As one of the most famous and respected black abolitionist leaders of the 19th century, Frederick Douglass inspired many people through his courage and determination
Frederick Bailey was born a slave in February 1818 on Holmes Hill Farm in Maryland. As a child he recognized that the ability to read and write could be his pathway to freedom. Through the tutelage of his "unsuspecting" mistress he garnered these skills, and eventually used them to escape his bondage. He landed at approximately this location, on the shores of New York City on September 4, 1838. To avert the attention of the slave catchers he changed his name to Frederick Douglass and found work as a common laborer in New Bedford, Massachusetts.
In three decades prior to the Civil War, Frederick Douglas impassioned by the abolitionist movement, soon became known as one of America's premiere champions of freedom for the oppressed. As a major station master for the Underground Railroad, he provided sanctuary to hundreds of runaway slaves. He gained world fame when his autobiography, Narrative of the Life of Frederick Douglass, an American Slave was published in 1845. Two tears later he began publication of The North Star, an antislavery newspaper. As editor of the nation's best known African-American newspaper, he freely
attacked the system of slavery with all the powers of his intellect. On July 28, 1848 after attending the Woman's Rights Convention in Seneca Falls, The North Star carried this quote:
"Standing as we do upon the watch-tower of human freedom, we cannot be deterred from an expression of our approbation of any movement, however, humble, to improve and elevate the character and condition of any members of the human family."
On January 1, 1863, his efforts, along with those of fellow abolitionists were acknowledged with the signing of the Emancipation Proclamation. By war's end, over 200,000 blacks had fought for their freedom. And by the spring of 1870, with the passage of the Fifteenth Amendment, African Americans had attained the right to vote.
In 1889, President Benjamin Harrison appointed Frederick Douglass Minister to Haiti. Frederick Douglass died on February 20, 1895 in Washington, D.C. His legacy as a champion of human rights lives on, and serves as a continued source of inspiration in the pursuit of equality.

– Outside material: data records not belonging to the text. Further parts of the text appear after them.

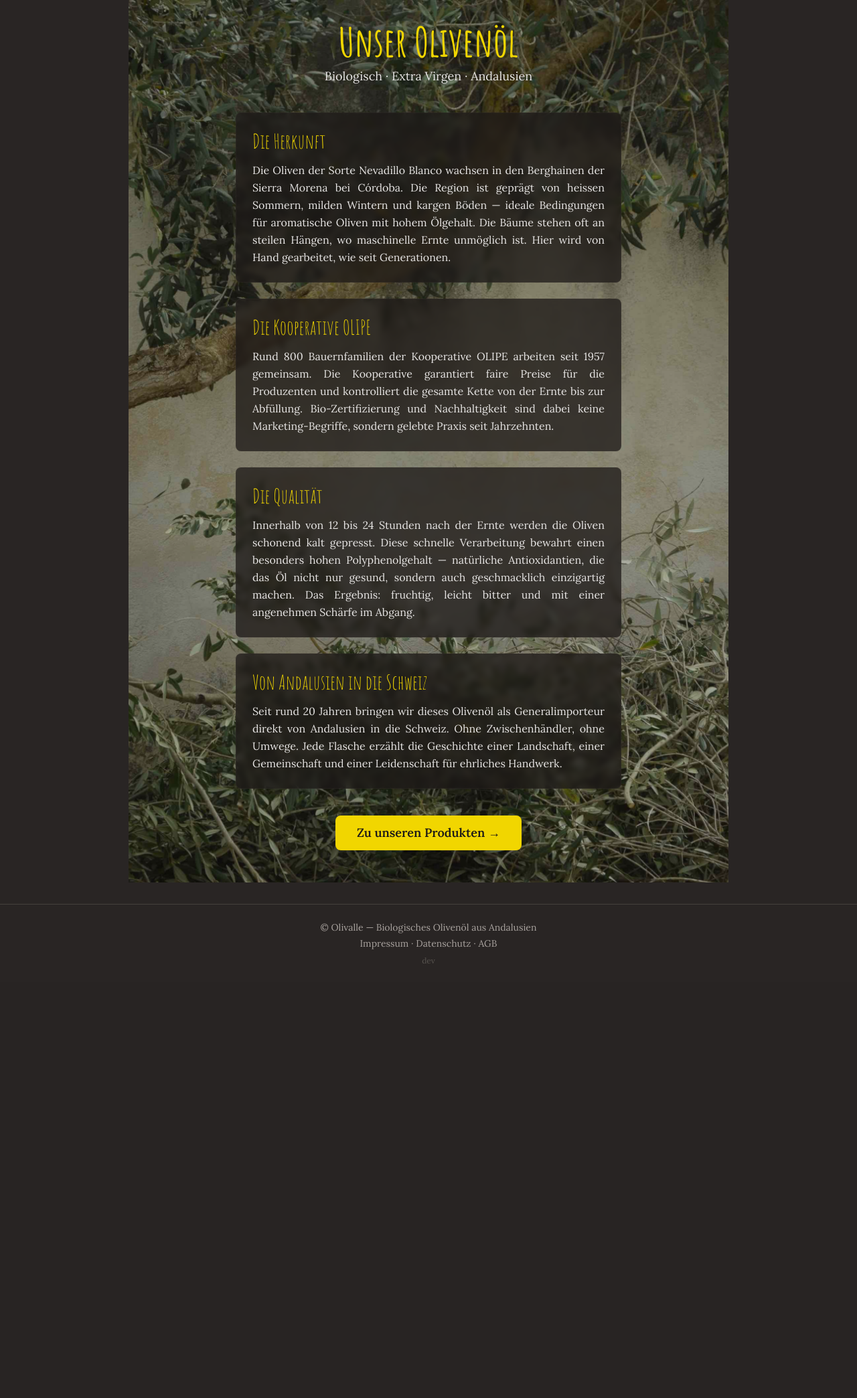
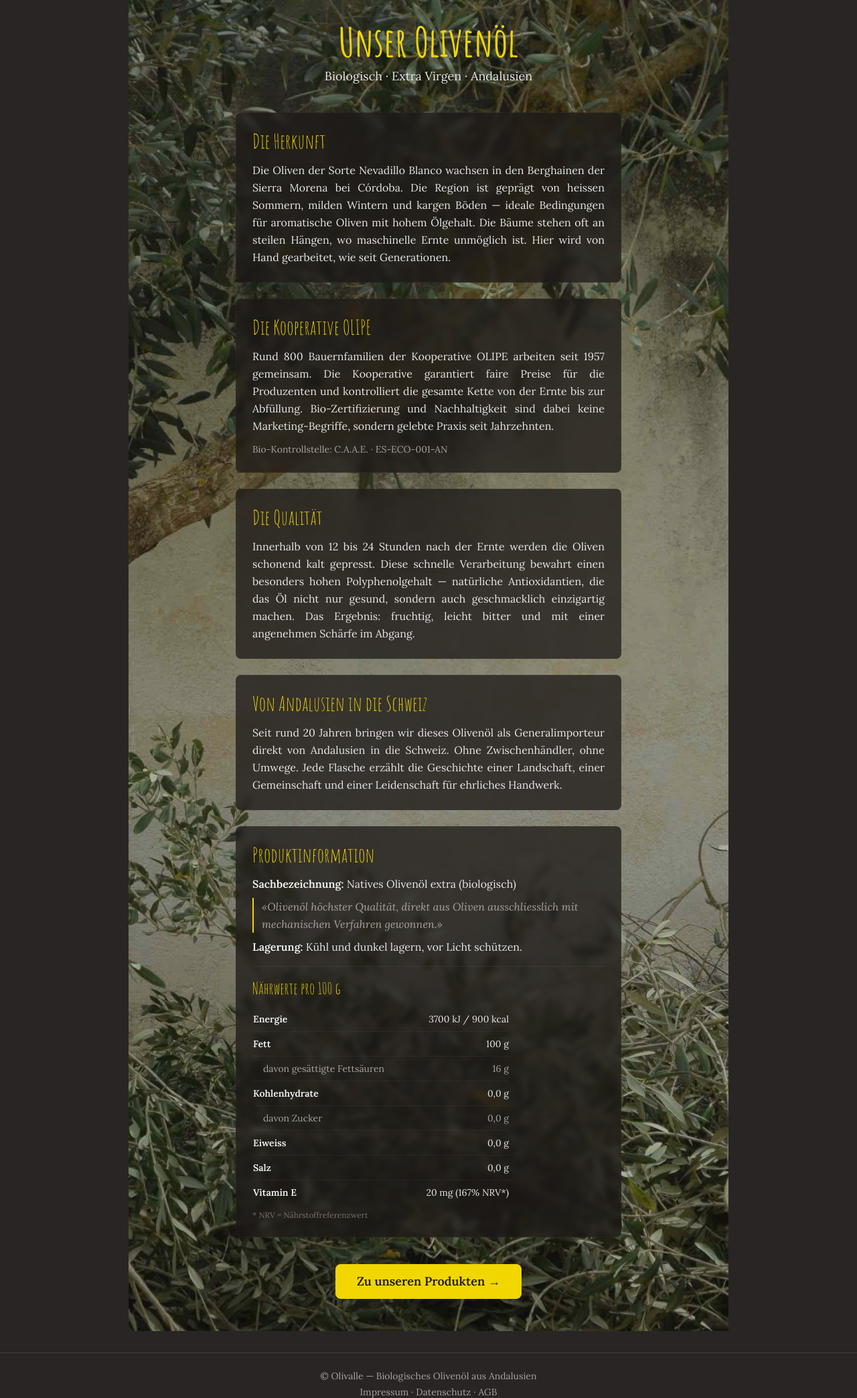
Before and after one commit to konstantinniedermann/olivalle-webshop, a FastAPI app: page /ueber-das-oel in a window 1280 px wide. Shown: the part 73-2161 px from the top of the page at 67% size. Before the commit the page ends 1512 px from the top, so only its background shows below. Run offline with FastAPI, Linux system fonts and the light colour scheme; style sheets or scripts are compiled from the project's sources.

Commit message:
feat: Lebensmittel-Deklaration auf Über-das-Öl-Seite (#100)
- Bio-Kontrollstellen-Code (ES-ECO-001-AN) in OLIPE-Kachel integriert
- Neue Kachel «Produktinformation» mit Sachbezeichnung, Güteklasse,
  Lagerhinweis und Nährwerttabelle
- Link auf Produktseite verweist auf Nährwerte & Deklaration

Co-Authored-By: Claude Opus 4.6 <noreply@anthropic.com>

```diff
--- a/templates/produkte.html
+++ b/templates/produkte.html
@@ -13,7 +13,7 @@
             <h2 class="font-display text-3xl font-bold text-accent drop-shadow-lg mb-4">Unser Olivenöl</h2>
             <p class="text-stone-200 text-lg drop-shadow">
                 Biologisches Olivenöl extra virgen aus dem Herzen Andalusiens.
-                <a href="/ueber-das-oel" class="text-accent hover:underline">Mehr erfahren →</a>
+                <a href="/ueber-das-oel" class="text-accent hover:underline">Mehr über das Öl erfahren — inkl. Nährwerte &amp; Deklaration →</a>
             </p>
         </section>
 
--- a/templates/ueber-das-oel.html
+++ b/templates/ueber-das-oel.html
@@ -36,6 +36,7 @@
                     Bio-Zertifizierung und Nachhaltigkeit sind dabei keine Marketing-Begriffe,
                     sondern gelebte Praxis seit Jahrzehnten.
                 </p>
+                <p class="text-stone-400 text-sm mt-3">Bio-Kontrollstelle: C.A.A.E. · ES-ECO-001-AN</p>
             </div>
 
             <div class="bg-stone-900/75 backdrop-blur-[4px] rounded-lg p-6 border border-stone-600/15">
@@ -60,6 +61,64 @@
                 </p>
             </div>
 
+            <div class="bg-stone-900/75 backdrop-blur-[4px] rounded-lg p-6 border border-stone-600/15">
+                <h2 class="font-display text-3xl text-accent mb-3">Produktinformation</h2>
+                <div class="text-stone-200 leading-relaxed space-y-2">
+                    <p>
+                        <span class="font-semibold text-stone-100">Sachbezeichnung:</span>
+                        Natives Olivenöl extra (biologisch)
+                    </p>
+                    <blockquote class="border-l-2 border-accent pl-3 italic text-stone-400">
+                        «Olivenöl höchster Qualität, direkt aus Oliven ausschliesslich mit mechanischen Verfahren gewonnen.»
+                    </blockquote>
+                    <p>
+                        <span class="font-semibold text-stone-100">Lagerung:</span>
+                        Kühl und dunkel lagern, vor Licht schützen.
+                    </p>
+                </div>
+
+                <hr class="border-stone-600/30 my-4">
+
+                <h3 class="font-display text-2xl text-accent mb-3">Nährwerte pro 100 g</h3>
+                <table class="w-full max-w-sm text-stone-200 text-sm">
+                    <tbody>
+                        <tr class="border-b border-stone-600/20">
+                            <td class="py-2 font-semibold text-stone-100">Energie</td>
+                            <td class="py-2 text-right">3700 kJ / 900 kcal</td>
+                        </tr>
+                        <tr class="border-b border-stone-600/20">
+                            <td class="py-2 font-semibold text-stone-100">Fett</td>
+                            <td class="py-2 text-right">100 g</td>
+                        </tr>
+                        <tr class="border-b border-stone-600/20">
+                            <td class="py-2 pl-4 text-stone-400">davon gesättigte Fettsäuren</td>
+                            <td class="py-2 text-right text-stone-400">16 g</td>
+                        </tr>
+                        <tr class="border-b border-stone-600/20">
+                            <td class="py-2 font-semibold text-stone-100">Kohlenhydrate</td>
+                            <td class="py-2 text-right">0,0 g</td>
+                        </tr>
+                        <tr class="border-b border-stone-600/20">
+                            <td class="py-2 pl-4 text-stone-400">davon Zucker</td>
+                            <td class="py-2 text-right text-stone-400">0,0 g</td>
+                        </tr>
+                        <tr class="border-b border-stone-600/20">
+                            <td class="py-2 font-semibold text-stone-100">Eiweiss</td>
+                            <td class="py-2 text-right">0,0 g</td>
+                        </tr>
+                        <tr class="border-b border-stone-600/20">
+                            <td class="py-2 font-semibold text-stone-100">Salz</td>
+                            <td class="py-2 text-right">0,0 g</td>
+                        </tr>
+                        <tr>
+                            <td class="py-2 font-semibold text-stone-100">Vitamin E</td>
+                            <td class="py-2 text-right">20 mg (167% NRV*)</td>
+                        </tr>
+                    </tbody>
+                </table>
+                <p class="text-stone-500 text-xs mt-2">* NRV = Nährstoffreferenzwert</p>
+            </div>
+
             {# CTA #}
             <div class="text-center pt-4">
                 <a href="/"
```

Right is of no Sex - Truth is of no Color - God if the Father of us all, and we are all Brethren."
Slogan of The North Star Newspaper, published in Rochester, NY from 1845-51, Frederick Douglass, Editor